Homework/"labwork" will be assigned as we find opportunities to do some naked-eye observing. The textbook comes with a CD program that helps predict what you will see in the night sky, and you may want to make sure you have that software (or freeware alternatives) because we will be using it to plan our own backyard observing.

My goal for this class is to give you a sense of where we stand, as God's image-bearer, in the glorious creation we call the universe; conveying just a small bit of the awe that has us saying with David (Ps 8) “Oh Yahweh, our Lord, how majestic is your name in all the earth! When I look at the heavens, the work of Thy fingers, the Moon and the stars which you have established, What is Man?...”
FALL Class Schedule
1:Aug 28 27: Life in the Universe pp. 645—657 & Gen 1 Quiz 1Lecture 1
2:Sept 4 1: The Journey's Start pp. 1—11 Quiz 2Lecture 2
3: Sep 11 2: Patterns in the Sky pp. 17—31 Quiz 3
4: Sep 18 3: Ancient Astronomy pp. 37—53 Quiz 4
5: Sep 25 4: Renaissance Astronomy pp. 57—74
6: Oct 2 5: Gravity and Motion pp. 79—95 Quiz 5Lecture 5
7: Oct 9 6: Light & Telescopes pp. 101—124 Quiz 6
8:Oct 16- Semester Midterm Exam
9: Oct 23 7: Overview of the Solar System pp. 131—147
10:Oct 30 (8)9: Moon, & skim 8: The Earth (pp. 172-175) pp 181—202 Quiz 7
11:Nov 6 10: Mercury & Venus pp. 207—227 Quiz 8
12:Nov 13 11(14): Mars (+14: pp. 316—319) Quiz 9
13:Nov 20 Thanksgiving Break! (no class)
14:Nov 27 12(14): Jupiter and Saturn (+ 14: pp. 320—333) Quiz 10

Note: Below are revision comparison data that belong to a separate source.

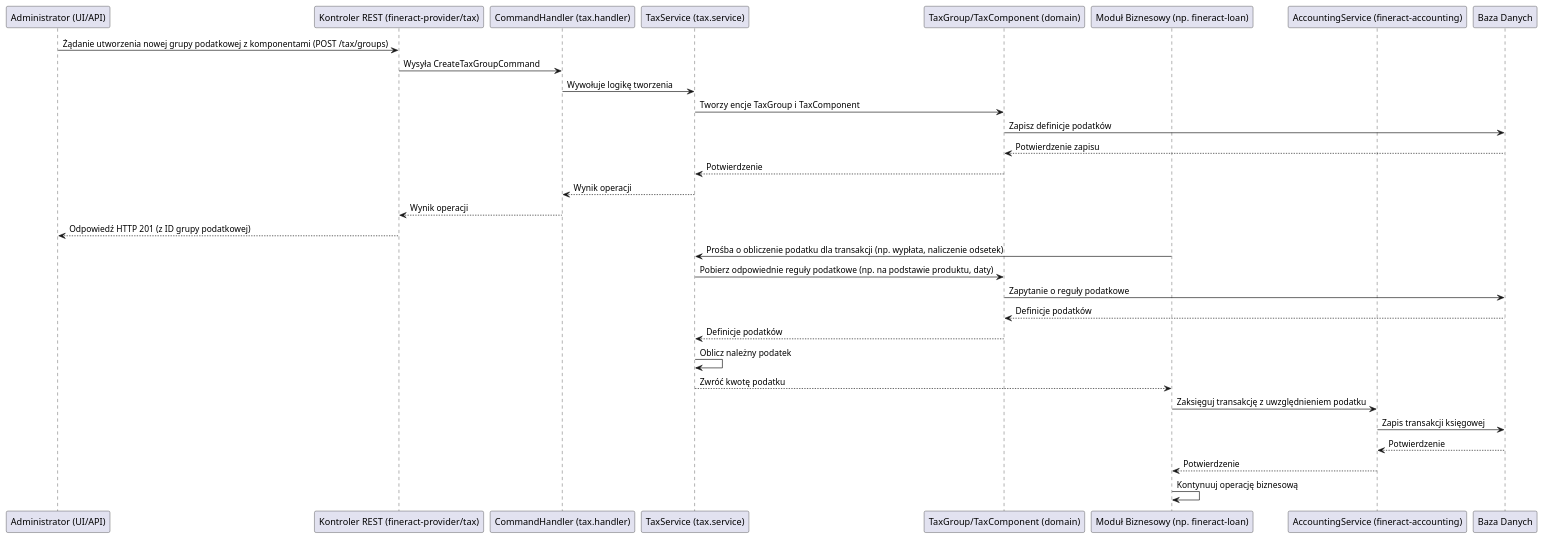
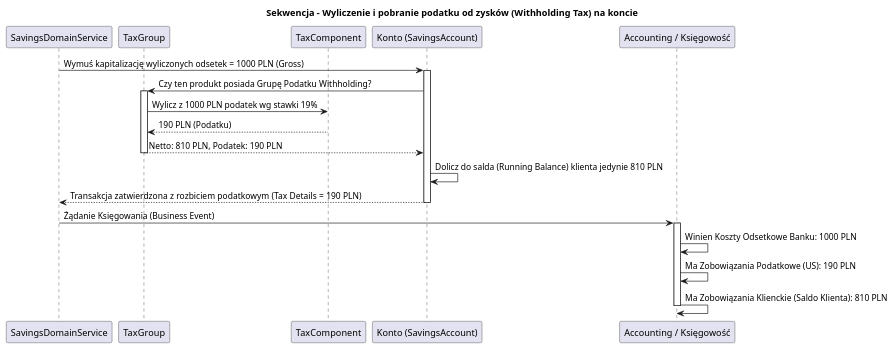
The second of 2 diagrams in docs/fineract-tax.md (mrkwjck/fineract), drawn with PlantUML before and after one commit. The commit also changed other lines of this file and 36 other files, not shown here.

````diff
--- a/docs/fineract-tax.md
+++ b/docs/fineract-tax.md
@@ -25,36 +46,31 @@
 ```plantuml
 @startuml
-participant "Administrator (UI/API)" as Admin
-participant "Kontroler REST (fineract-provider/tax)" as TaxController
-participant "CommandHandler (tax.handler)" as TaxCommandHandler
-participant "TaxService (tax.service)" as TaxService
-participant "TaxGroup/TaxComponent (domain)" as TaxEntities
-participant "Moduł Biznesowy (np. fineract-loan)" as BusinessModule
-participant "AccountingService (fineract-accounting)" as AccountingService
-participant "Baza Danych" as Database
+title Sekwencja - Wyliczenie i pobranie podatku od zysków (Withholding Tax) na koncie
 
-Admin -> TaxController: Żądanie utworzenia nowej grupy podatkowej z komponentami (POST /tax/groups)
-TaxController -> TaxCommandHandler: Wysyła CreateTaxGroupCommand
-TaxCommandHandler -> TaxService: Wywołuje logikę tworzenia
-TaxService -> TaxEntities: Tworzy encje TaxGroup i TaxComponent
-TaxEntities -> Database: Zapisz definicje podatków
-Database --> TaxEntities: Potwierdzenie zapisu
-TaxEntities --> TaxService: Potwierdzenie
-TaxService --> TaxCommandHandler: Wynik operacji
-TaxCommandHandler --> TaxController: Wynik operacji
-TaxController --> Admin: Odpowiedź HTTP 201 (z ID grupy podatkowej)
+participant "SavingsDomainService" as savings
+participant "TaxGroup" as tax_group
+participant "TaxComponent" as tax_comp
+participant "Konto (SavingsAccount)" as account
+participant "Accounting / Księgowość" as acc
 
-BusinessModule -> TaxService: Prośba o obliczenie podatku dla transakcji (np. wypłata, naliczenie odsetek)
-TaxService -> TaxEntities: Pobierz odpowiednie reguły podatkowe (np. na podstawie produktu, daty)
-TaxEntities -> Database: Zapytanie o reguły podatkowe
-Database --> TaxEntities: Definicje podatków
-TaxEntities --> TaxService: Definicje podatków
-TaxService -> TaxService: Oblicz należny podatek
-TaxService --> BusinessModule: Zwróć kwotę podatku
-BusinessModule -> AccountingService: Zaksięguj transakcję z uwzględnieniem podatku
-AccountingService -> Database: Zapis transakcji księgowej
-Database --> AccountingService: Potwierdzenie
-AccountingService --> BusinessModule: Potwierdzenie
-BusinessModule -> BusinessModule: Kontynuuj operację biznesową
+savings -> account: Wymuś kapitalizację wyliczonych odsetek = 1000 PLN (Gross)
+activate account
+account -> tax_group: Czy ten produkt posiada Grupę Podatku Withholding?
+activate tax_group
+tax_group -> tax_comp: Wylicz z 1000 PLN podatek wg stawki 19%
+tax_comp --> tax_group: 190 PLN (Podatku)
+tax_group --> account: Netto: 810 PLN, Podatek: 190 PLN
+deactivate tax_group
+
+account -> account: Dolicz do salda (Running Balance) klienta jedynie 810 PLN
+account --> savings: Transakcja zatwierdzona z rozbiciem podatkowym (Tax Details = 190 PLN)
+deactivate account
+
+savings -> acc: Żądanie Księgowania (Business Event)
+activate acc
+acc -> acc: Winien Koszty Odsetkowe Banku: 1000 PLN
+acc -> acc: Ma Zobowiązania Podatkowe (US): 190 PLN
+acc -> acc: Ma Zobowiązania Klienckie (Saldo Klienta): 810 PLN
+deactivate acc
 @enduml
 ```
````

15:Dec 4 13(14): Uranus, Neptune & abused Pluto. (+ 14:pp. 335—338) Quiz 11
16:Dec 11 15: Small Solar System Bodies(asteroids,comets) 345—369Quiz 12
17:Dec 18 Semester Final Exam
1:Jan 8 16: Stars Lecture 20
2:Jan 15 16: Stars Quiz 21Lecture 21
3:Jan 22 17: Sun Quiz 22Lecture 22
4:Jan 29 18: Stellar Formation Quiz 23Lecture 23
5:Feb 5 19: Stellar Evolution Quiz 24Lecture 24
6:Feb 12 19: Stellar Evolution Quiz 25Lecture 25
7:Feb 19 20: White Dwarfs, Black HolesQuiz 26Lecture 26
8:Feb 26Semester Midterm Exam
9:Mar 5 21: Binary Stars Quiz 27Lecture 27
10:Mar 12 Comet Party! No Quiz
11:Mar 19 22: Milky Way Quiz 28Lecture 28
12:Mar 26 Easter Week!
13:Apr 2 23: Galaxies Quiz 29Lecture 29
14:Apr 924-25: Quasars Quiz 30Lecture 30
15:Apr 16 26: Cosmology Quiz 31Lecture 31
17:Apr 23 Semester Final Exam

Last edited Jan 8, 2013